The premier called for combating plagiarism and fake dissertations, whose number has increased dramatically since Soviet times.
"We have about 23,000 Ph.D. and doctoral dissertations to be defended, but it's anybody's guess what number is optimal. However, we can look up the figures of the previous period which are certainly different; in any case we should analyze it.
"The number of organizations training post-graduates increased by 13 percent from 2000 through 2011, while the number of postgraduates increased by 33 percent in the designated period.
"There are some 150,000 post-graduates in Russia at present. "In certain professions, half of graduates take a post-graduate course," Medvedev said.
Minister of Education and Science Dmitry Livanov suggested cancelling the term of limitation for checks of dissertations for plagiarism.
To put barriers to fraud, the minister suggested introducing disqualification for those members of dissertation councils, who often accept fake dissertations. This measure might apply to university rectors, too.
The mechanism of the formation of the High Certification Commission /VAK/ under the Ministry has to be more transparent; the candidates should undergo a close scrutiny during discussions of the Internet, and regular rotation of VAK members must be envisioned, he said.
For his part, VAK chairman Vladimir Filippov called for mandatory publishing on the Commission's website the texts of the dissertations to be defended, and the data about the authors, their opponents and experts to evaluate the paper. "I believe it's a quite reasonable idea to post the complete text of the paper," Medvedev said.
Filippov called for discussing these proposals with the research community and the public during a month.
If these proposals are approved, the draft legal acts might be prepared as early as by August 1, 2013, the education minister said.
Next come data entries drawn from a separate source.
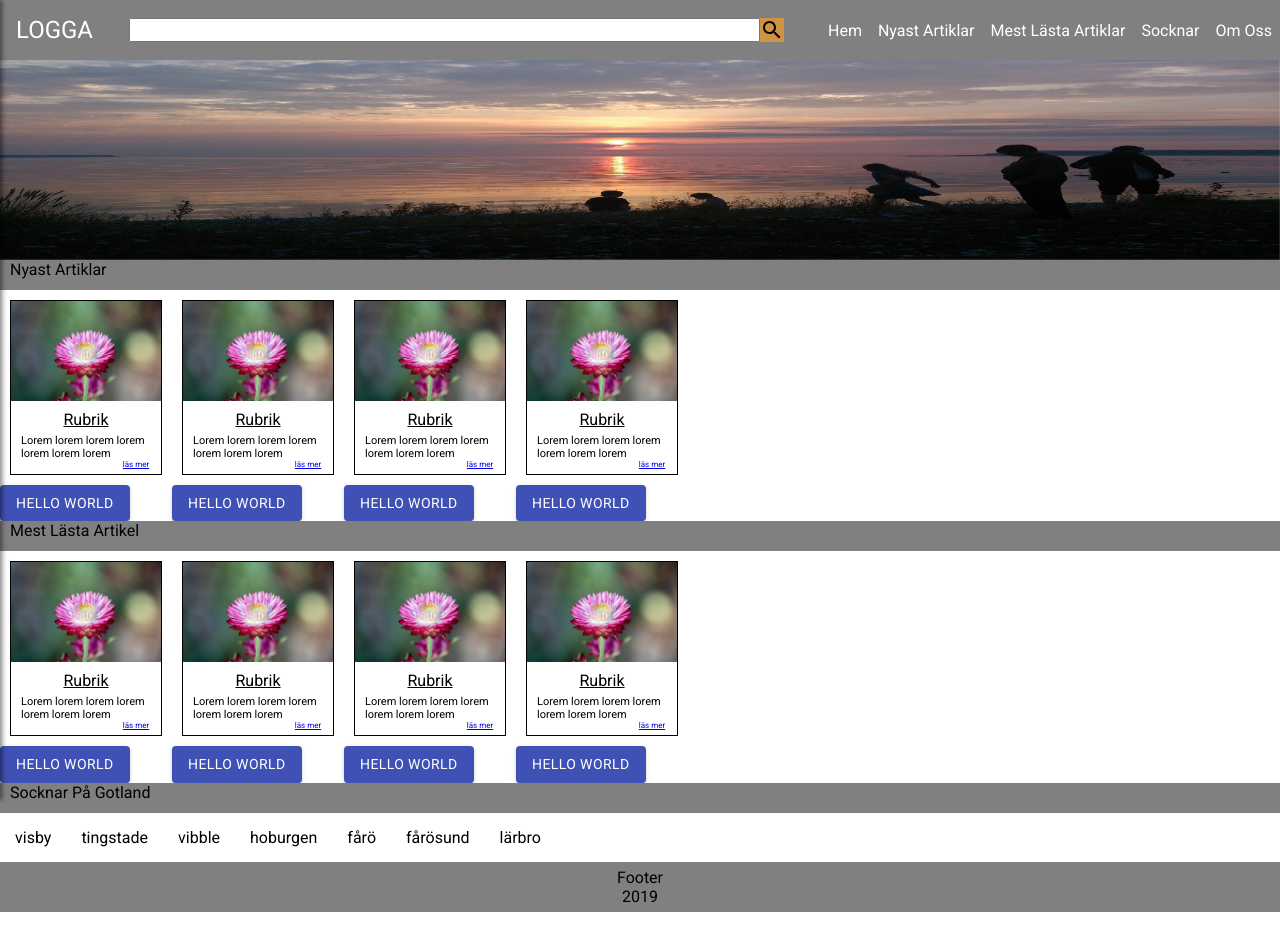
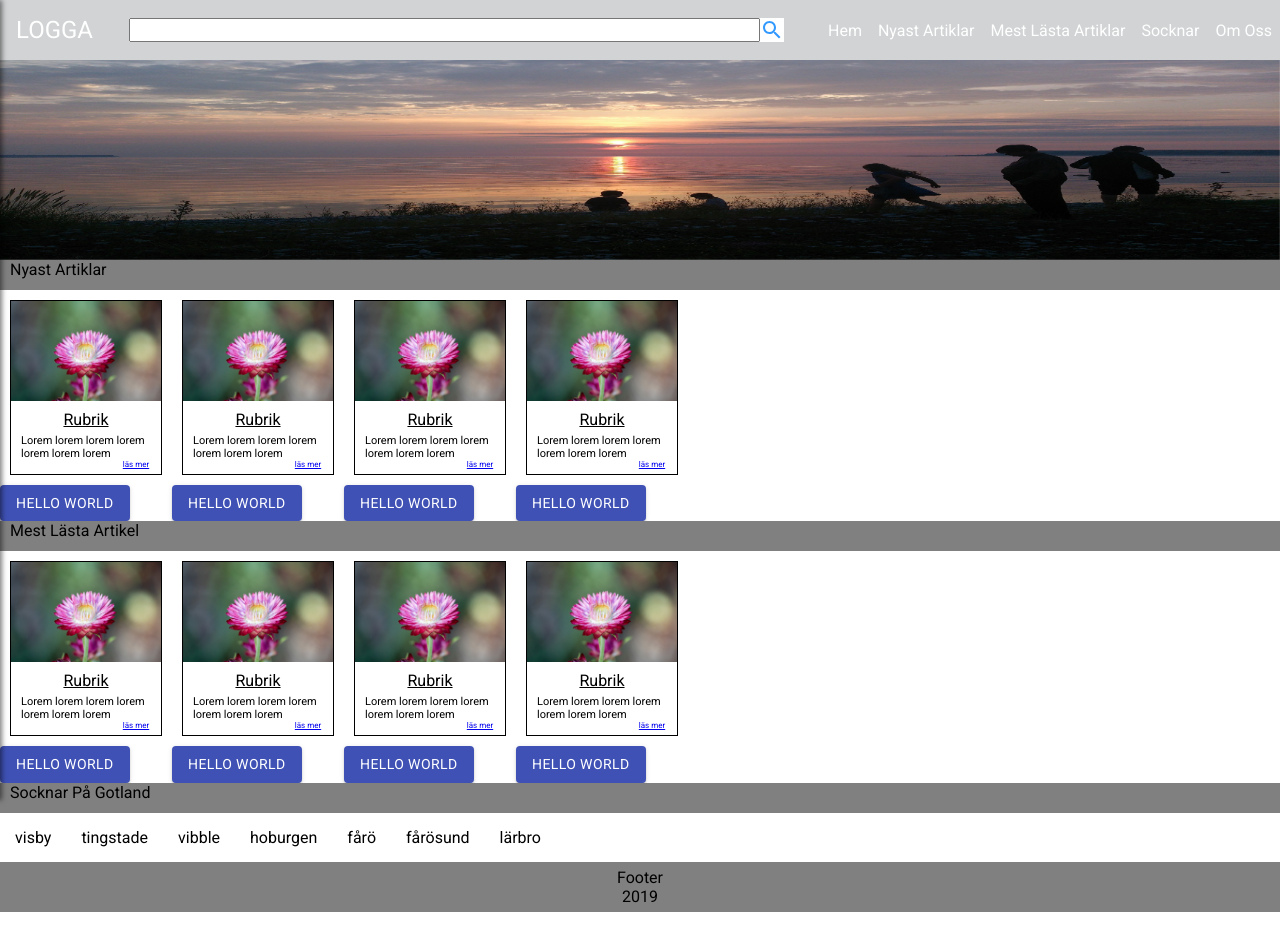
Before and after one commit to wongprom/gutar, a React (Create React App) app: page / in a window 1280 px wide. Shown: the top 950 px of the page. Built offline with nearby package versions, Linux system fonts and the light colour scheme.

Commit message:
Add grey colors in _varables.scss. Changed color search Icon in navBar.

```diff
--- a/src/components/NavBar/NavBar.js
+++ b/src/components/NavBar/NavBar.js
@@ -4,7 +4,12 @@ import { NavLink } from 'react-router-dom';
 import HamburgerButton from './HamburgerMenu/HamburgerButton';
 import Search from '@material-ui/icons/Search'
 
-const NavBar = props => (
+const styles = {
+  $PrimaryLightBlue: '#3399FF',
+};
+
+function NavBar(props) {
+  return (
     <header className="navBar">
       <nav className="navBarNavigation">
         <div className="navBarLogoContainer">
@@ -15,8 +20,8 @@ const NavBar = props => (
         <div className="search-container">
           <div className="search">
             <input />
-          <div className="search-icon">
-            <Search />
+            <div className="search-icon" >
+              <Search style={{ color: styles.$PrimaryLightBlue }} />
             </div>
           </div>
         </div>
@@ -53,7 +58,9 @@ const NavBar = props => (
           </ul>
         </div>
       </nav>
-  </header>
-);
+    </header >
+  )
+
+};
 
 export default NavBar;
--- a/src/components/NavBar/NavBar.scss
+++ b/src/components/NavBar/NavBar.scss
@@ -13,7 +13,7 @@
   top: 0;
   left: 0;
   width: 100%;
-  background: gray;
+  background: $PrimaryGray;
   height: 60px;
 
   .navBarNavigation {
@@ -21,7 +21,7 @@
     height: 100%;
     align-items: center;
     .navBarLogo {
-      color: white;
+      color:$PrimaryWhite;
       text-decoration: none;
       font-size: 1.5rem;
       padding-left:1rem;
@@ -35,15 +35,16 @@
         width: 90%;
         margin: 0 auto;
         min-height: 24px;
-         background-color: rgb(208, 147, 68);
          input {
            width: 100%;
            caret-color: $PrimaryLightBlue;
-
+           outline: none;
+           font-size: $FontSizeDefault;
          }
         .search-icon{
           width: 1.5rem;
           height: 24px;
+          background-color: $PrimaryWhite;
         }
       }
     }
--- a/src/utilities/_variables.scss
+++ b/src/utilities/_variables.scss
@@ -3,6 +3,12 @@ $PrimaryDarkBlue:#1914CC;
 $PrimaryPurple:#5D5C99;
 $PrimaryGreen:#245A64;
 $PrimaryOrange:#CC5614;
+$PrimaryLightGray:#F8F8F8;
+$PrimaryGray:#d1d3d4;
+$PrimaryWhite:#FFFFFF;
+
+$FontSizeDefault: 14px;
+
 
 $hover: blue;
 $active: pink;
```
Lines whose indentation alone changed are shown as unchanged.
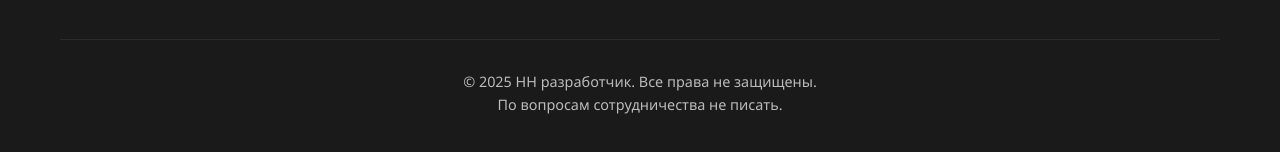
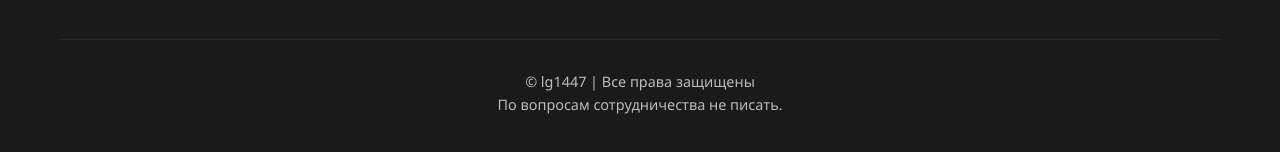
Before and after one commit to lg1447/volhey, a plain HTML site: page index.html in a window 1280 px wide. Shown: the part 1564-1716 px from the top of the page. Drawn offline with Linux system fonts and the light colour scheme; some icons are missing.

Commit message:
Update index.html

```diff
--- a/index.html
+++ b/index.html
@@ -81,7 +81,7 @@
             </main>
 
             <footer>
-                <p>© 2025 НН разработчик. Все права не защищены.</p>
+                <p>© lg1447 | Все права защищены</p>
                 <p>По вопросам сотрудничества не писать.</p>
             </footer>
         </div>
```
He suggested cancelling the qualifying examination in philosophy as mandatory. The specialty and foreign language exams must remain mandatory, Livanov noted.